Problem to work on:
Give the data below again exactly as it stands. Omit the pictures.

Entries taken from a collection:
Segment Open

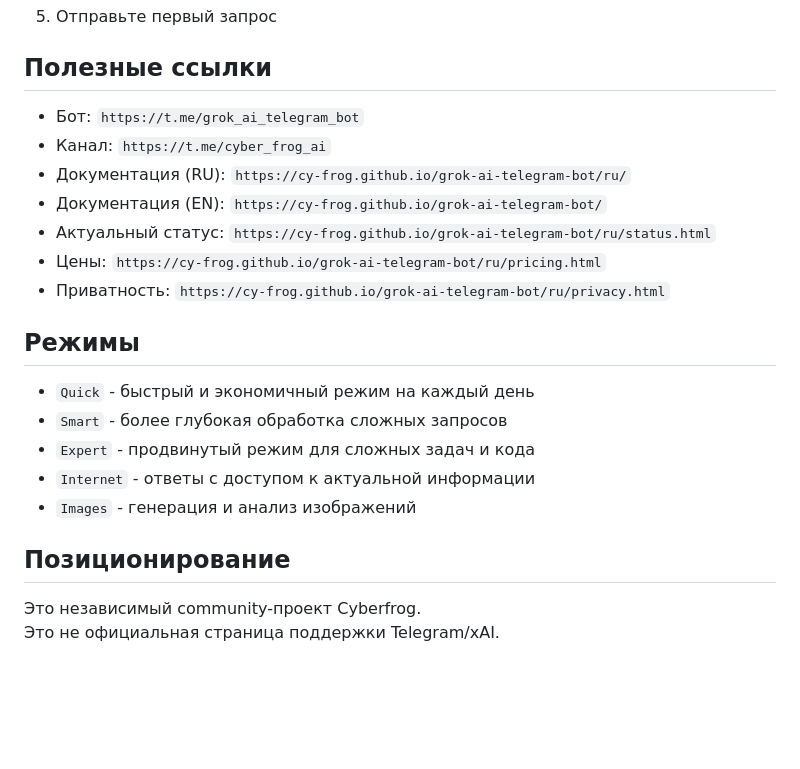
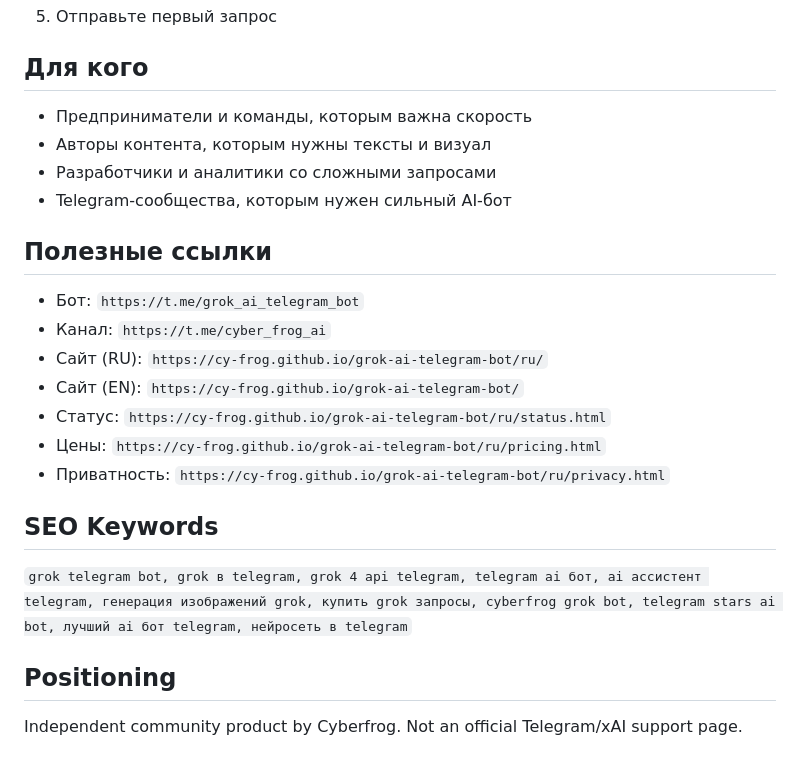
Before and after one commit to cy-frog/grok-ai-telegram-bot, a Markdown page: README.md, the part around one of its changes. GitHub-like rendering; blank space fills up the shorter version.

```diff
--- a/README.md
+++ b/README.md
@@ -78,24 +76,26 @@ It is not an official Telegram/xAI support page.
 5. Отправьте первый запрос
+
+## Для кого
+
+- Предприниматели и команды, которым важна скорость
+- Авторы контента, которым нужны тексты и визуал
+- Разработчики и аналитики со сложными запросами
+- Telegram-сообщества, которым нужен сильный AI-бот
 
 ## Полезные ссылки
 
 - Бот: `https://t.me/grok_ai_telegram_bot`
 - Канал: `https://t.me/cyber_frog_ai`
-- Документация (RU): `https://cy-frog.github.io/grok-ai-telegram-bot/ru/`
-- Документация (EN): `https://cy-frog.github.io/grok-ai-telegram-bot/`
-- Актуальный статус: `https://cy-frog.github.io/grok-ai-telegram-bot/ru/status.html`
+- Сайт (RU): `https://cy-frog.github.io/grok-ai-telegram-bot/ru/`
+- Сайт (EN): `https://cy-frog.github.io/grok-ai-telegram-bot/`
+- Статус: `https://cy-frog.github.io/grok-ai-telegram-bot/ru/status.html`
 - Цены: `https://cy-frog.github.io/grok-ai-telegram-bot/ru/pricing.html`
 - Приватность: `https://cy-frog.github.io/grok-ai-telegram-bot/ru/privacy.html`
 
-## Режимы
+## SEO Keywords
 
-- `Quick` - быстрый и экономичный режим на каждый день
-- `Smart` - более глубокая обработка сложных запросов
-- `Expert` - продвинутый режим для сложных задач и кода
-- `Internet` - ответы с доступом к актуальной информации
-- `Images` - генерация и анализ изображений
+`grok telegram bot, grok в telegram, grok 4 api telegram, telegram ai бот, ai ассистент telegram, генерация изображений grok, купить grok запросы, cyberfrog grok bot, telegram stars ai bot, лучший ai бот telegram, нейросеть в telegram`
 
-## Позиционирование
+## Positioning
 
-Это независимый community-проект Cyberfrog.
-Это не официальная страница поддержки Telegram/xAI.
+Independent community product by Cyberfrog. Not an official Telegram/xAI support page.
```
Also changed, not shown: other parts of README.md (+35 -37 lines).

Segment Closed

Solution:
Before and after one commit to cy-frog/grok-ai-telegram-bot, a Markdown page: README.md, the part around one of its changes. GitHub-like rendering; blank space fills up the shorter version.

```diff
--- a/README.md
+++ b/README.md
@@ -78,24 +76,26 @@ It is not an official Telegram/xAI support page.
 5. Отправьте первый запрос
+
+## Для кого
+
+- Предприниматели и команды, которым важна скорость
+- Авторы контента, которым нужны тексты и визуал
+- Разработчики и аналитики со сложными запросами
+- Telegram-сообщества, которым нужен сильный AI-бот
 
 ## Полезные ссылки
 
 - Бот: `https://t.me/grok_ai_telegram_bot`
 - Канал: `https://t.me/cyber_frog_ai`
-- Документация (RU): `https://cy-frog.github.io/grok-ai-telegram-bot/ru/`
-- Документация (EN): `https://cy-frog.github.io/grok-ai-telegram-bot/`
-- Актуальный статус: `https://cy-frog.github.io/grok-ai-telegram-bot/ru/status.html`
+- Сайт (RU): `https://cy-frog.github.io/grok-ai-telegram-bot/ru/`
+- Сайт (EN): `https://cy-frog.github.io/grok-ai-telegram-bot/`
+- Статус: `https://cy-frog.github.io/grok-ai-telegram-bot/ru/status.html`
 - Цены: `https://cy-frog.github.io/grok-ai-telegram-bot/ru/pricing.html`
 - Приватность: `https://cy-frog.github.io/grok-ai-telegram-bot/ru/privacy.html`
 
-## Режимы
+## SEO Keywords
 
-- `Quick` - быстрый и экономичный режим на каждый день
-- `Smart` - более глубокая обработка сложных запросов
-- `Expert` - продвинутый режим для сложных задач и кода
-- `Internet` - ответы с доступом к актуальной информации
-- `Images` - генерация и анализ изображений
+`grok telegram bot, grok в telegram, grok 4 api telegram, telegram ai бот, ai ассистент telegram, генерация изображений grok, купить grok запросы, cyberfrog grok bot, telegram stars ai bot, лучший ai бот telegram, нейросеть в telegram`
 
-## Позиционирование
+## Positioning
 
-Это независимый community-проект Cyberfrog.
-Это не официальная страница поддержки Telegram/xAI.
+Independent community product by Cyberfrog. Not an official Telegram/xAI support page.
```
Also changed, not shown: other parts of README.md (+35 -37 lines).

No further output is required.